3/10/2008 Colloquium - Jack Dorning
Title: A Century of Reactor Kinetics and Reactor Dynamics
Date: Mar 10, 2008
Location: 3105 Etcheverry Hall
The development of nuclear reactor kinetics and nuclear reactor dynamics during the twentieth century will be reviewed. The first part of this presentation was given in a previous colloquium – almost exactly a year ago. That talk began with the historical origins reactor kinetics in the 1930s and 1940s. The introduction of the time-dependent neutron diffusion equations and the point reactor kinetics equations for reactor analysis was chronicled, and the roles played by Enrico Fermi and Eugene Wigner were discussed. Subsequent derivations of more general point reactor kinetics equations – during the 1950s, 1960s and 1970s – also were summarized. Then the theory of pulsed neutron experiments, developed primarily in the 1960s and 1970s, was described with emphasis on the resolution of apparent contradictions between theory and experiment. Those events will be reviewed very briefly to set the scene for the second part of the talk which will comprise this colloquium – and will recount the development of elementary and advanced methods for space-time reactor kinetics analysis. These will include traditional finite-difference methods (introduced from the 1940s onward); variational modal, synthesis, and related methods (developed primarily during the 1950s and 1960s); coarse-mesh and nodal methods (the 1970s and 1980s); homogenization theories for coarse-mesh and nodal space-time reactor kinetics calculations and point kinetics calculations (the 1970s, 1980s and 1990s); and adaptive model methods developed at the very turn of the century.
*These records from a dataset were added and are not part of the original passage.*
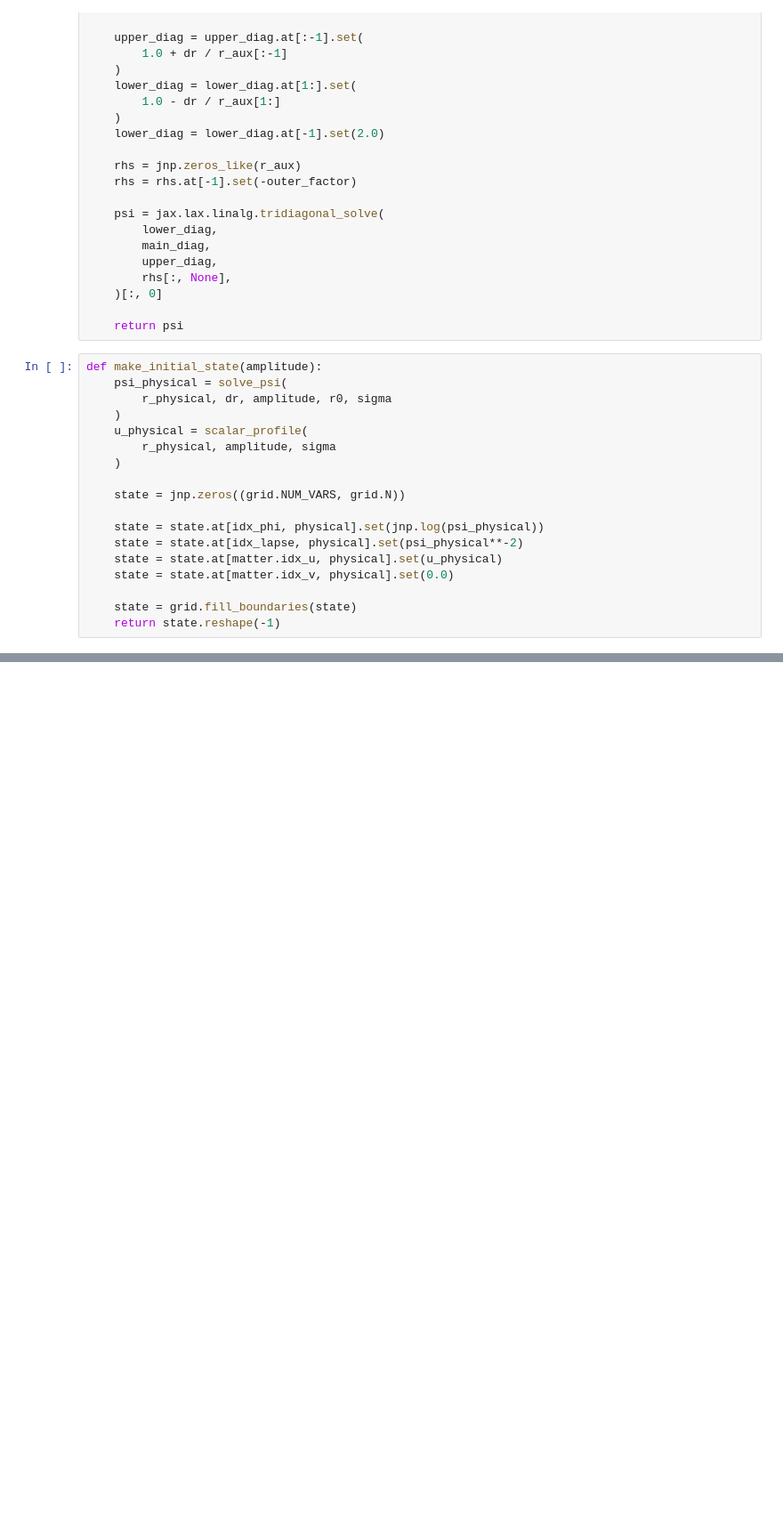
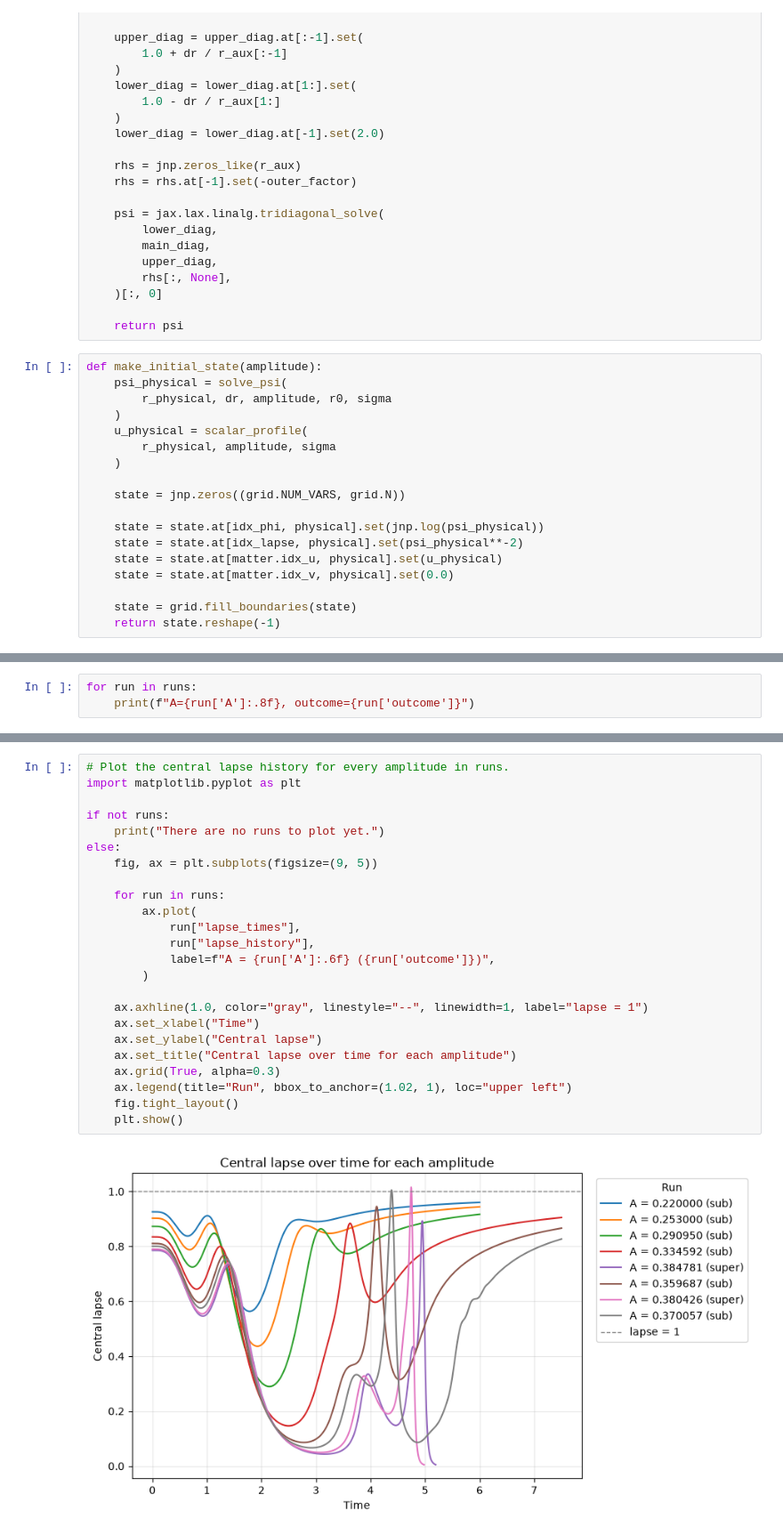
Before and after one commit to Irene-pitsiladi/engrenage-irene, a Jupyter notebook: critical_collapse/Oct22.ipynb, the cells around one changed output, grey strips where cells are left out. Shown at 89% size. Drawn from its saved outputs; the diff is of its cells as text; blank space fills up the shorter version.

```diff
--- a/critical_collapse/Oct22.ipynb
+++ b/critical_collapse/Oct22.ipynb
@@ -502,0 +614,3 @@ Estimated A*: 0.38166123848524747
+# %%
+for run in runs:
+    print(f"A={run['A']:.8f}, outcome={run['outcome']}")
@@ -502,0 +626,26 @@ Estimated A*: 0.38166123848524747
+# %%
+# Plot the central lapse history for every amplitude in runs.
+import matplotlib.pyplot as plt
+
+if not runs:
+    print("There are no runs to plot yet.")
+else:
+    fig, ax = plt.subplots(figsize=(9, 5))
+
+    for run in runs:
+        ax.plot(
+            run["lapse_times"],
+            run["lapse_history"],
+            label=f"A = {run['A']:.6f} ({run['outcome']})",
+        )
+
+    ax.axhline(1.0, color="gray", linestyle="--", linewidth=1, label="lapse = 1")
+    ax.set_xlabel("Time")
+    ax.set_ylabel("Central lapse")
+    ax.set_title("Central lapse over time for each amplitude")
+    ax.grid(True, alpha=0.3)
+    ax.legend(title="Run", bbox_to_anchor=(1.02, 1), loc="upper left")
+    fig.tight_layout()
+    plt.show()
+# %% [output]
+[figure, added]
```
Also changed, not shown: parts of 15 cells of this notebook.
The presentation will close with a short discussion of some thoughts on an analytical development that will lead to a theoretical framework in which space-time reactor kinetics models – both transport theory and diffusion theory – and the point reactor kinetics model will be used at various stages of a single reactor kinetics computation in a self-consistent adaptive model method.